------ Given records
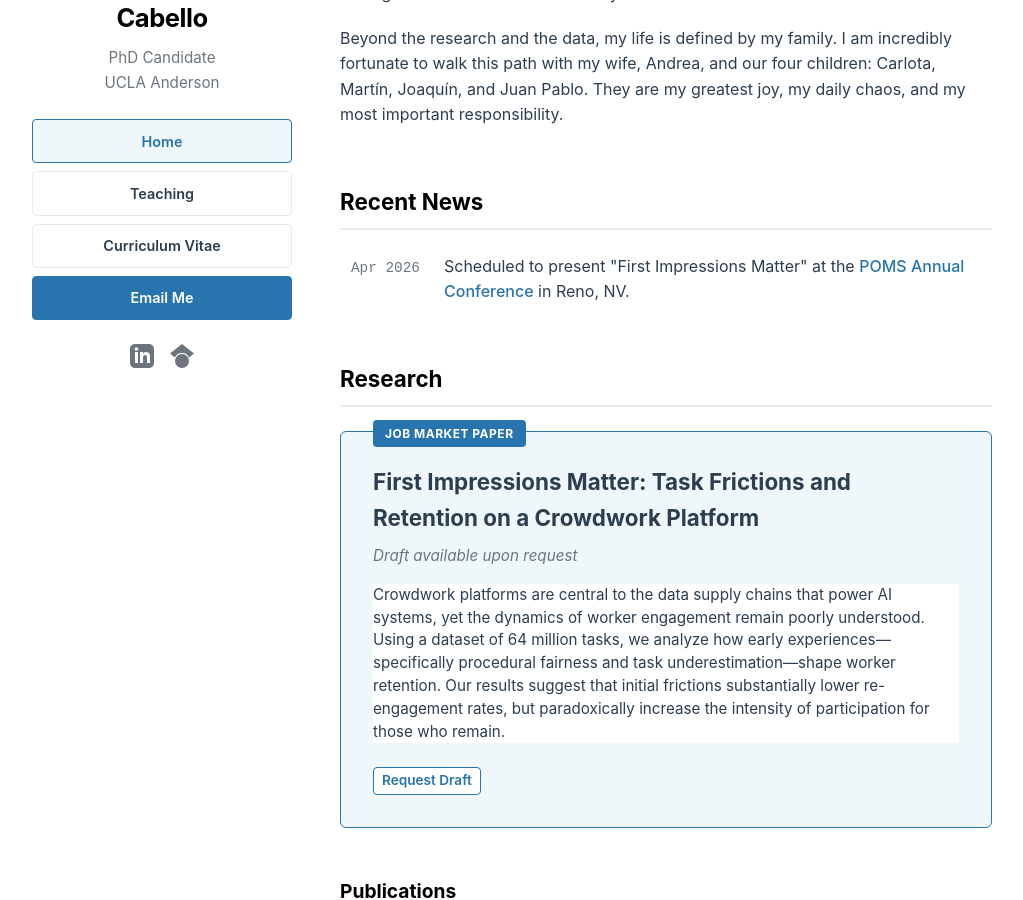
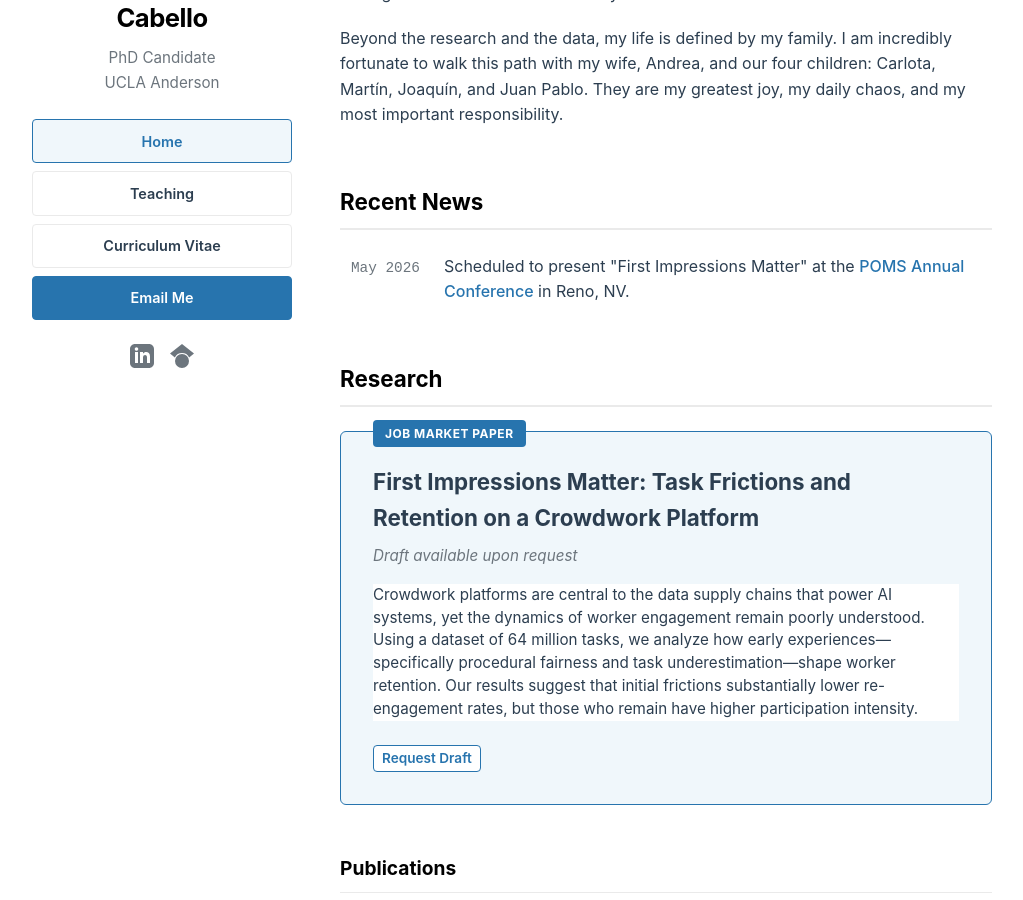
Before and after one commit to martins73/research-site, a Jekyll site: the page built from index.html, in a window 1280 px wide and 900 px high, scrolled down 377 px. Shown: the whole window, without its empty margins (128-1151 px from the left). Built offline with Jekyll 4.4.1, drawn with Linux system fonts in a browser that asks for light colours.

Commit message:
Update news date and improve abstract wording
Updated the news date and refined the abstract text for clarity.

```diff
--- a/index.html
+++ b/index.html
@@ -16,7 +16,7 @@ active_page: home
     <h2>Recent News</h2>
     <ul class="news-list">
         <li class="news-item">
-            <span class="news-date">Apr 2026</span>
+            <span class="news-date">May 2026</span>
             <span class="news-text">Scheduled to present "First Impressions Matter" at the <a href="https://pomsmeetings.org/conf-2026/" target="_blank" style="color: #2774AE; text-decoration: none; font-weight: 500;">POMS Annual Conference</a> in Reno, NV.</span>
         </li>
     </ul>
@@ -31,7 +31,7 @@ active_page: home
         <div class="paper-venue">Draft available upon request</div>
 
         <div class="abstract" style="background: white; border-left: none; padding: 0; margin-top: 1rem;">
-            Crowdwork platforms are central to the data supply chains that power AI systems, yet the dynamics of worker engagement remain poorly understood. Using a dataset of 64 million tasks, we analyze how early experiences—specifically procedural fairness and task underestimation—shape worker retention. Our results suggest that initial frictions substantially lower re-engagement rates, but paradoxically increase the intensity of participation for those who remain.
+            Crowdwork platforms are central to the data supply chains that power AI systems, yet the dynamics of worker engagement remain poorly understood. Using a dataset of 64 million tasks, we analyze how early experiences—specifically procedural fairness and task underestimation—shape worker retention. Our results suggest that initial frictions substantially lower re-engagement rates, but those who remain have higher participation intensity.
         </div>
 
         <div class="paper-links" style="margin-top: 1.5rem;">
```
------------
------ Given records
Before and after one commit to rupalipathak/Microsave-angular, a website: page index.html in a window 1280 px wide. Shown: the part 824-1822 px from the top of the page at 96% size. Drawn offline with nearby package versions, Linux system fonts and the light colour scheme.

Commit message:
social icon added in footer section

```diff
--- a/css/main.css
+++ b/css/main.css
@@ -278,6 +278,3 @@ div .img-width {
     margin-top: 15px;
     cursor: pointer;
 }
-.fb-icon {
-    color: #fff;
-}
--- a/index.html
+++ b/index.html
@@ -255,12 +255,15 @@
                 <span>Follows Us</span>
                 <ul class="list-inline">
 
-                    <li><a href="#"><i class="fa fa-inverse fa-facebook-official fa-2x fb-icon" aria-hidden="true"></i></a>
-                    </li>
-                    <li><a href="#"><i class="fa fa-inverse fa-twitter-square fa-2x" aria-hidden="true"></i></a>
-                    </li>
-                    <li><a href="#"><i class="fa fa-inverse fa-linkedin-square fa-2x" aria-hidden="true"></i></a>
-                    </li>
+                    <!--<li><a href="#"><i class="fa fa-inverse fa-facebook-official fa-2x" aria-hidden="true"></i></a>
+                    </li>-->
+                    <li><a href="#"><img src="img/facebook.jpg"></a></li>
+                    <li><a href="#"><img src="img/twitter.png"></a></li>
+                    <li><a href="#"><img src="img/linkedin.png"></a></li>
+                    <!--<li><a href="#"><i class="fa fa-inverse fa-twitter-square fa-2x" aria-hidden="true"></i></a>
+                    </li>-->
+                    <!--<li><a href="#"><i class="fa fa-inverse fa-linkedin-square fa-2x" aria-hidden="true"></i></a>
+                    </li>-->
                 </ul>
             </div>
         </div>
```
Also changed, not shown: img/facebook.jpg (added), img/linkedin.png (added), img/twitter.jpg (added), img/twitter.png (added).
------------
Directions
Nothing but a number is wanted here: how many lines of the material contain the string "span".

Reply
4